**Required action**
Your task is to repeat the lines below exactly, excluding any pictures they contain.

(Edit tracking data)
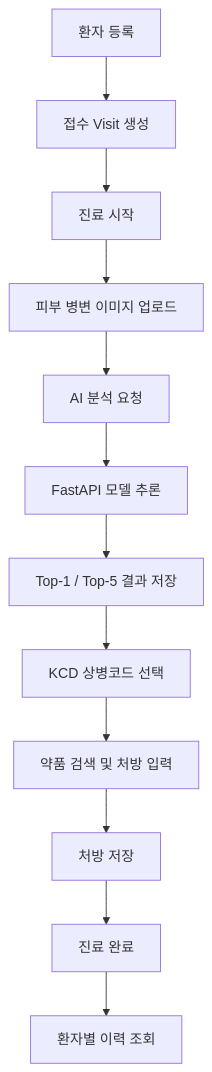
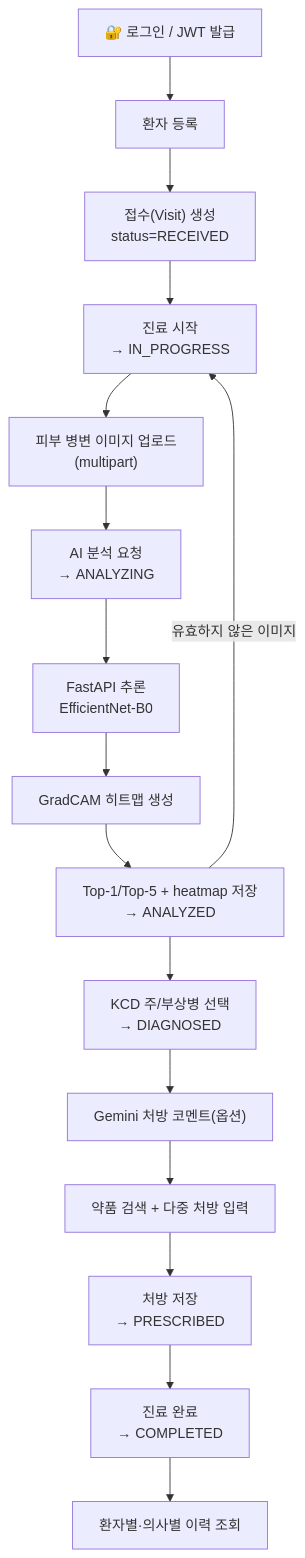
One commit to CSID-DGU/2026-1-CECD1-5-Artifact-9 changed the third of 4 diagrams in README.md. Above: the diagram before and after it, drawn with Mermaid. The commit also changed other lines of this file, not shown here.

````diff
--- a/README.md
+++ b/README.md
@@ -142,14 +293,18 @@
 ```mermaid
 flowchart TD
-    A["환자 등록"] --> B["접수 Visit 생성"]
-    B --> C["진료 시작"]
-    C --> D["피부 병변 이미지 업로드"]
-    D --> E["AI 분석 요청"]
-    E --> F["FastAPI 모델 추론"]
-    F --> G["Top-1 / Top-5 결과 저장"]
-    G --> H["KCD 상병코드 선택"]
-    H --> I["약품 검색 및 처방 입력"]
-    I --> J["처방 저장"]
-    J --> K["진료 완료"]
-    K --> L["환자별 이력 조회"]
+    L["🔐 로그인 / JWT 발급"] --> A["환자 등록"]
+    A --> B["접수(Visit) 생성<br/>status=RECEIVED"]
+    B --> C["진료 시작<br/>→ IN_PROGRESS"]
+    C --> D["피부 병변 이미지 업로드<br/>(multipart)"]
+    D --> E["AI 분석 요청<br/>→ ANALYZING"]
+    E --> F["FastAPI 추론<br/>EfficientNet-B0"]
+    F --> G["GradCAM 히트맵 생성"]
+    G --> H["Top-1/Top-5 + heatmap 저장<br/>→ ANALYZED"]
+    H -->|"유효하지 않은 이미지"| C
+    H --> I["KCD 주/부상병 선택<br/>→ DIAGNOSED"]
+    I --> J["Gemini 처방 코멘트(옵션)"]
+    J --> K["약품 검색 + 다중 처방 입력"]
+    K --> M["처방 저장<br/>→ PRESCRIBED"]
+    M --> N["진료 완료<br/>→ COMPLETED"]
+    N --> O["환자별·의사별 이력 조회"]
 ```
````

**Task solution**
One commit to CSID-DGU/2026-1-CECD1-5-Artifact-9 changed the third of 4 diagrams in README.md. Above: the diagram before and after it, drawn with Mermaid. The commit also changed other lines of this file, not shown here.

````diff
--- a/README.md
+++ b/README.md
@@ -142,14 +293,18 @@
 ```mermaid
 flowchart TD
-    A["환자 등록"] --> B["접수 Visit 생성"]
-    B --> C["진료 시작"]
-    C --> D["피부 병변 이미지 업로드"]
-    D --> E["AI 분석 요청"]
-    E --> F["FastAPI 모델 추론"]
-    F --> G["Top-1 / Top-5 결과 저장"]
-    G --> H["KCD 상병코드 선택"]
-    H --> I["약품 검색 및 처방 입력"]
-    I --> J["처방 저장"]
-    J --> K["진료 완료"]
-    K --> L["환자별 이력 조회"]
+    L["🔐 로그인 / JWT 발급"] --> A["환자 등록"]
+    A --> B["접수(Visit) 생성<br/>status=RECEIVED"]
+    B --> C["진료 시작<br/>→ IN_PROGRESS"]
+    C --> D["피부 병변 이미지 업로드<br/>(multipart)"]
+    D --> E["AI 분석 요청<br/>→ ANALYZING"]
+    E --> F["FastAPI 추론<br/>EfficientNet-B0"]
+    F --> G["GradCAM 히트맵 생성"]
+    G --> H["Top-1/Top-5 + heatmap 저장<br/>→ ANALYZED"]
+    H -->|"유효하지 않은 이미지"| C
+    H --> I["KCD 주/부상병 선택<br/>→ DIAGNOSED"]
+    I --> J["Gemini 처방 코멘트(옵션)"]
+    J --> K["약품 검색 + 다중 처방 입력"]
+    K --> M["처방 저장<br/>→ PRESCRIBED"]
+    M --> N["진료 완료<br/>→ COMPLETED"]
+    N --> O["환자별·의사별 이력 조회"]
 ```
````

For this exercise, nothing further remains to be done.